# Goal of the exercise
Please state how many lines in the records that follow include "Sheinbaum", with no other output.

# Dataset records
· · · · ·
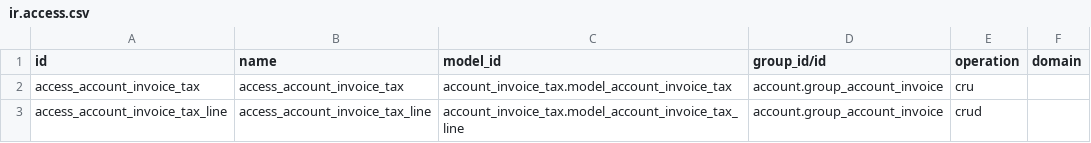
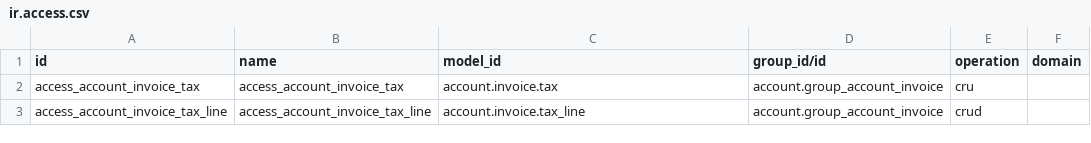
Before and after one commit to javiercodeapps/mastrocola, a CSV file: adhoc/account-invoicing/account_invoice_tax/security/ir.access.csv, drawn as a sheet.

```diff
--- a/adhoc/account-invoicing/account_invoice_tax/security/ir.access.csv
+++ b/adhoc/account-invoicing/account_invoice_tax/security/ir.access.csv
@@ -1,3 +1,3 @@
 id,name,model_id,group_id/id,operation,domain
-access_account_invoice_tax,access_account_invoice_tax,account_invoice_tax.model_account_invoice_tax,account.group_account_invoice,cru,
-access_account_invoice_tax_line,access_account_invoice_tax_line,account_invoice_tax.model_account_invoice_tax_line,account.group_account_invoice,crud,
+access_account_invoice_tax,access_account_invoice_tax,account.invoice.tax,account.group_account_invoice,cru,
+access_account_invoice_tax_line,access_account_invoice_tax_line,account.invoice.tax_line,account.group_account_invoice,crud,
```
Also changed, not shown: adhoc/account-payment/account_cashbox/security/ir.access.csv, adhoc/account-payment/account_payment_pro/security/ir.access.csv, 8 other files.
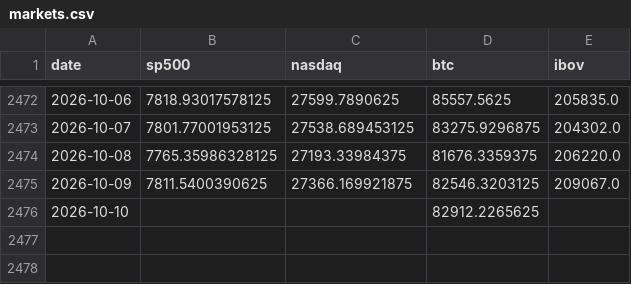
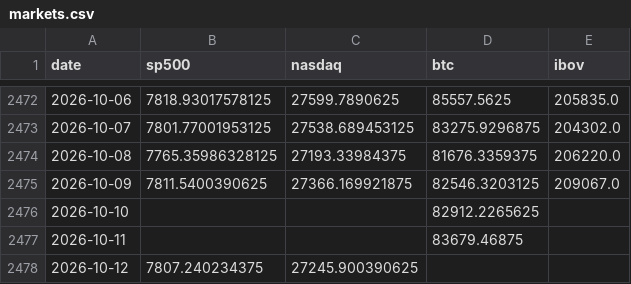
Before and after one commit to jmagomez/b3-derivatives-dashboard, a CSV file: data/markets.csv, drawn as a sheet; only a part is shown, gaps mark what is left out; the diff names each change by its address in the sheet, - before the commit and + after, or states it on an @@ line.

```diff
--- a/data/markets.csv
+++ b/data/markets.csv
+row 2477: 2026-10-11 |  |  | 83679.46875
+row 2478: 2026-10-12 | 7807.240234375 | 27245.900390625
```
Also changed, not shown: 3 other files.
· · · · ·
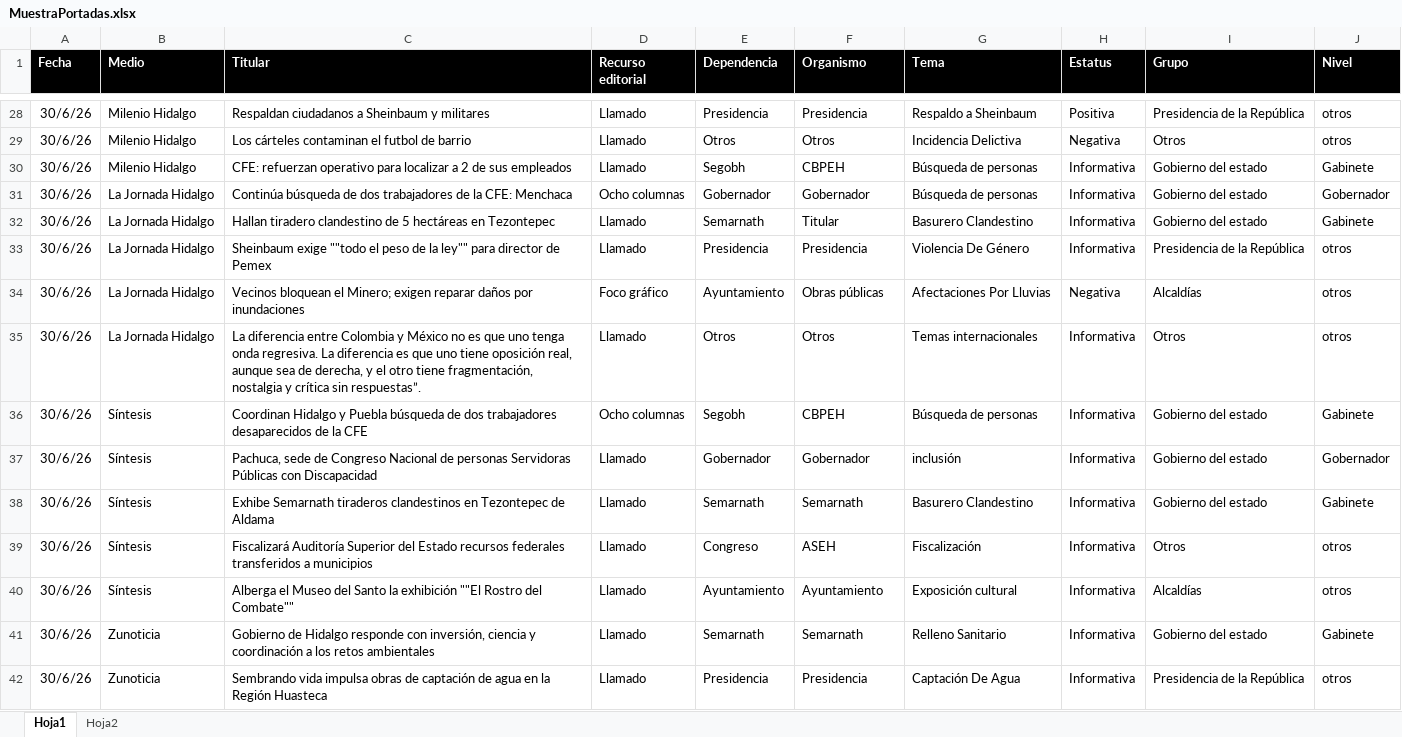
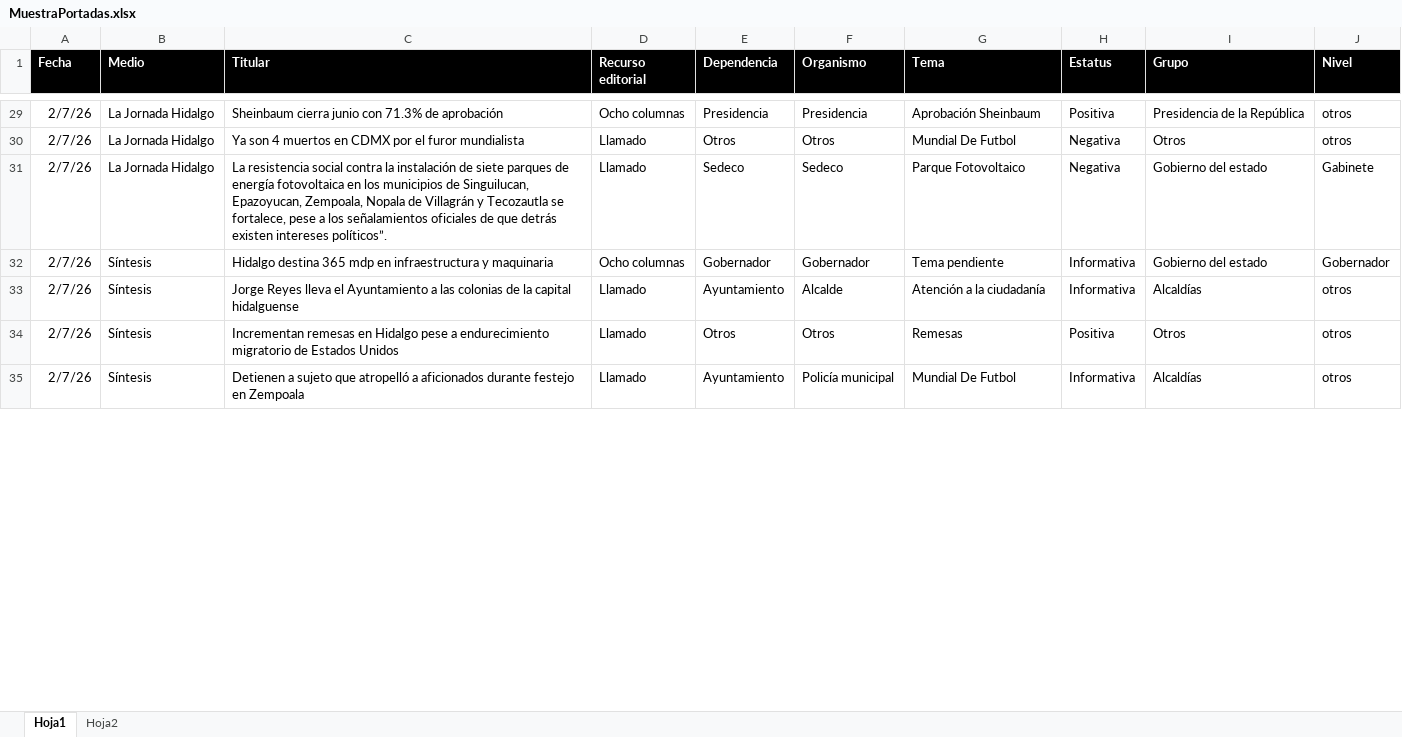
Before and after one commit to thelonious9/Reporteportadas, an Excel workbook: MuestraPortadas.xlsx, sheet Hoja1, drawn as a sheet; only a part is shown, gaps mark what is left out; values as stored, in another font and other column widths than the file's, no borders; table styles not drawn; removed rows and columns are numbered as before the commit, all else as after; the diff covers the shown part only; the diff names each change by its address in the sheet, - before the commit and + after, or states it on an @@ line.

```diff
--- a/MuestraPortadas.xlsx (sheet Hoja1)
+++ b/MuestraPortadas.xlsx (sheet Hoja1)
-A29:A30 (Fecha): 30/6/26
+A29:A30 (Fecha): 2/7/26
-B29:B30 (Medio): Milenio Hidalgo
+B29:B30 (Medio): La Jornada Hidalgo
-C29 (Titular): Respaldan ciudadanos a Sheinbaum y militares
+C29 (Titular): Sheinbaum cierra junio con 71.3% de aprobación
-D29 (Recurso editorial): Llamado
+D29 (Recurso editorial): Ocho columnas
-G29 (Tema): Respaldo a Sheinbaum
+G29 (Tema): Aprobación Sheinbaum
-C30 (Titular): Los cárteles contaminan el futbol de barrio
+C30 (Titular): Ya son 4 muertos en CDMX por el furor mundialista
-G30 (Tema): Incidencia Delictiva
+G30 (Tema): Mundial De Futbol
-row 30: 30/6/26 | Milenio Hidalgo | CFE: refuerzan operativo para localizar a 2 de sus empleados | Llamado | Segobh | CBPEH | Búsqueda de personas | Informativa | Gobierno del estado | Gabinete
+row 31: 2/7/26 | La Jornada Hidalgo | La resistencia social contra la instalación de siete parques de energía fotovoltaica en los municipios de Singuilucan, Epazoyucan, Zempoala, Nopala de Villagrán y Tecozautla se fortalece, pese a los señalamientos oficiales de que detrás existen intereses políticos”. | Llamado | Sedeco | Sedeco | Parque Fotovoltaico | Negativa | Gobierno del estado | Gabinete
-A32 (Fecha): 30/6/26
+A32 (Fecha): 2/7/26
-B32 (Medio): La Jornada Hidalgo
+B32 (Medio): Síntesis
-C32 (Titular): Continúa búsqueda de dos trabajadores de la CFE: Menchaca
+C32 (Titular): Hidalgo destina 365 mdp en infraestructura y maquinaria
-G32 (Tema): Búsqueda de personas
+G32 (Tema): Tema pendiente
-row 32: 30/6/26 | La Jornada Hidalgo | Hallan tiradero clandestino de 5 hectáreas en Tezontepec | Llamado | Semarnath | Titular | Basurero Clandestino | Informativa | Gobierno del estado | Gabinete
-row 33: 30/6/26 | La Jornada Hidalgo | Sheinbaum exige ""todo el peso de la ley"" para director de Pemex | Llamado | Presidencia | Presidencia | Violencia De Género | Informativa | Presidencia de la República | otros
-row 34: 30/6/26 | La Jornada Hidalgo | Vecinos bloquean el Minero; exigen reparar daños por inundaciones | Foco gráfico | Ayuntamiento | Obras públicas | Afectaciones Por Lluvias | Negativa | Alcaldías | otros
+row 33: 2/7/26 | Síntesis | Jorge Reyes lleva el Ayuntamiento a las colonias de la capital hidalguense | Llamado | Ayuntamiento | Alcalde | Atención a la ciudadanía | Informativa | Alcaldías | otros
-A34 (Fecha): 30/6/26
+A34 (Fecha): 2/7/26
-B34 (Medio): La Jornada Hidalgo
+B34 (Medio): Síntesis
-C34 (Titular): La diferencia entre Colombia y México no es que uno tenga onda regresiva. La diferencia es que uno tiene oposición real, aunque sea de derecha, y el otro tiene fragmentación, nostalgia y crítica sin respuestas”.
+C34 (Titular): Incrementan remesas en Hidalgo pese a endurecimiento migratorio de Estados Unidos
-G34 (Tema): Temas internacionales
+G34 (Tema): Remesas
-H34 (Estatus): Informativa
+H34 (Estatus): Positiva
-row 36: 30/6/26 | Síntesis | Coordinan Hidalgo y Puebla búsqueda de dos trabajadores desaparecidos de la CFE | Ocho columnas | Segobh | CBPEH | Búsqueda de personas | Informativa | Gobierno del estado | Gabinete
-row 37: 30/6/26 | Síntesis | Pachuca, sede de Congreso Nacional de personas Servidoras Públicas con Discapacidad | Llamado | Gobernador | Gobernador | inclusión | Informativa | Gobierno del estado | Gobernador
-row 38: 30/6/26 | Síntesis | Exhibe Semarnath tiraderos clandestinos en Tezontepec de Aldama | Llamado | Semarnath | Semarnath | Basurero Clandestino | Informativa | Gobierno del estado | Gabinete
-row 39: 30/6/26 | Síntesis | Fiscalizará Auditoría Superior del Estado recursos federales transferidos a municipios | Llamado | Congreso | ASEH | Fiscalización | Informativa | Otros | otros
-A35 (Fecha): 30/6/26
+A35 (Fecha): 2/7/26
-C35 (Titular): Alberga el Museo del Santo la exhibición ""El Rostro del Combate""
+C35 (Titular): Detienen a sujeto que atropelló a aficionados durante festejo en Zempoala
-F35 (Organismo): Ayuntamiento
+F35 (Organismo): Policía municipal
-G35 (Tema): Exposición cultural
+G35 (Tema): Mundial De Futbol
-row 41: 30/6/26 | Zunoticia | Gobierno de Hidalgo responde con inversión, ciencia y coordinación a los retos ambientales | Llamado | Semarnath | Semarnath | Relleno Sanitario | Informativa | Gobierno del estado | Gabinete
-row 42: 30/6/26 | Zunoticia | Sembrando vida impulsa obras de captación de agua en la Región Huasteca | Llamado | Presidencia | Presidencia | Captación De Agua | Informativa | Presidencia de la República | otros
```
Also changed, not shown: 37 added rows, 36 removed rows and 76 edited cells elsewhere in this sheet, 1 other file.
· · · · ·
# Output of the task
5